TASK INSTRUCTIONS
The full set of entries has to be output exactly.

DATA RECORDS
▼

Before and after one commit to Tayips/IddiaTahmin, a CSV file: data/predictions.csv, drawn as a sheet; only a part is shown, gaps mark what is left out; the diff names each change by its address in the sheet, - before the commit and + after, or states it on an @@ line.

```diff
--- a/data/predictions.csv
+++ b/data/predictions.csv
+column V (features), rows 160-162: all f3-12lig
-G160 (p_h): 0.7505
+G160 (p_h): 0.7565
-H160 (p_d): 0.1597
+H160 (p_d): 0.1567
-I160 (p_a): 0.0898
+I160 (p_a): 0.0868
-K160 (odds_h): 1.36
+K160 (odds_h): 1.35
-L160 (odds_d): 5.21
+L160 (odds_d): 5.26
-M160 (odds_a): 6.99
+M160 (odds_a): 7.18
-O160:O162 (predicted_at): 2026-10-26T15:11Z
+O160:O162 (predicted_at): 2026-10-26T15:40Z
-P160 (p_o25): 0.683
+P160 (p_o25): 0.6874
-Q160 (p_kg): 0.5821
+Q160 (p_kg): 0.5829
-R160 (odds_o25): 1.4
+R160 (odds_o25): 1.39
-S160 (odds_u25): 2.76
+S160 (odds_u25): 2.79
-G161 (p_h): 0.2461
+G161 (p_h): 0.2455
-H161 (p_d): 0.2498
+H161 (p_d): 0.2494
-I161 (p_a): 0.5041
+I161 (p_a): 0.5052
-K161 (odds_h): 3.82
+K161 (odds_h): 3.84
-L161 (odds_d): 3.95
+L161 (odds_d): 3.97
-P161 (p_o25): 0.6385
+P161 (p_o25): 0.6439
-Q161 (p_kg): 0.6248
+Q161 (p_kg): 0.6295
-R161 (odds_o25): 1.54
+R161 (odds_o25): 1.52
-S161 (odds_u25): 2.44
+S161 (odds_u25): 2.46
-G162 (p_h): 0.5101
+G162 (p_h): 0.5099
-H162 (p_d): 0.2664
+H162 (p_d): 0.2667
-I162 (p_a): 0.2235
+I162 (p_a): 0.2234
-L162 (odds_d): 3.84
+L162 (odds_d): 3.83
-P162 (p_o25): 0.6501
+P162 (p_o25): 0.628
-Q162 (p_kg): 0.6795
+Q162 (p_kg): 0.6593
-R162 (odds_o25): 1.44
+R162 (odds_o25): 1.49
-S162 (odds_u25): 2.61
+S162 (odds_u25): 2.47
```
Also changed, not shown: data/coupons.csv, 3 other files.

▲

ANSWER TO THE EXERCISE
Before and after one commit to Tayips/IddiaTahmin, a CSV file: data/predictions.csv, drawn as a sheet; only a part is shown, gaps mark what is left out; the diff names each change by its address in the sheet, - before the commit and + after, or states it on an @@ line.

```diff
--- a/data/predictions.csv
+++ b/data/predictions.csv
+column V (features), rows 160-162: all f3-12lig
-G160 (p_h): 0.7505
+G160 (p_h): 0.7565
-H160 (p_d): 0.1597
+H160 (p_d): 0.1567
-I160 (p_a): 0.0898
+I160 (p_a): 0.0868
-K160 (odds_h): 1.36
+K160 (odds_h): 1.35
-L160 (odds_d): 5.21
+L160 (odds_d): 5.26
-M160 (odds_a): 6.99
+M160 (odds_a): 7.18
-O160:O162 (predicted_at): 2026-10-26T15:11Z
+O160:O162 (predicted_at): 2026-10-26T15:40Z
-P160 (p_o25): 0.683
+P160 (p_o25): 0.6874
-Q160 (p_kg): 0.5821
+Q160 (p_kg): 0.5829
-R160 (odds_o25): 1.4
+R160 (odds_o25): 1.39
-S160 (odds_u25): 2.76
+S160 (odds_u25): 2.79
-G161 (p_h): 0.2461
+G161 (p_h): 0.2455
-H161 (p_d): 0.2498
+H161 (p_d): 0.2494
-I161 (p_a): 0.5041
+I161 (p_a): 0.5052
-K161 (odds_h): 3.82
+K161 (odds_h): 3.84
-L161 (odds_d): 3.95
+L161 (odds_d): 3.97
-P161 (p_o25): 0.6385
+P161 (p_o25): 0.6439
-Q161 (p_kg): 0.6248
+Q161 (p_kg): 0.6295
-R161 (odds_o25): 1.54
+R161 (odds_o25): 1.52
-S161 (odds_u25): 2.44
+S161 (odds_u25): 2.46
-G162 (p_h): 0.5101
+G162 (p_h): 0.5099
-H162 (p_d): 0.2664
+H162 (p_d): 0.2667
-I162 (p_a): 0.2235
+I162 (p_a): 0.2234
-L162 (odds_d): 3.84
+L162 (odds_d): 3.83
-P162 (p_o25): 0.6501
+P162 (p_o25): 0.628
-Q162 (p_kg): 0.6795
+Q162 (p_kg): 0.6593
-R162 (odds_o25): 1.44
+R162 (odds_o25): 1.49
-S162 (odds_u25): 2.61
+S162 (odds_u25): 2.47
```
Also changed, not shown: data/coupons.csv, 3 other files.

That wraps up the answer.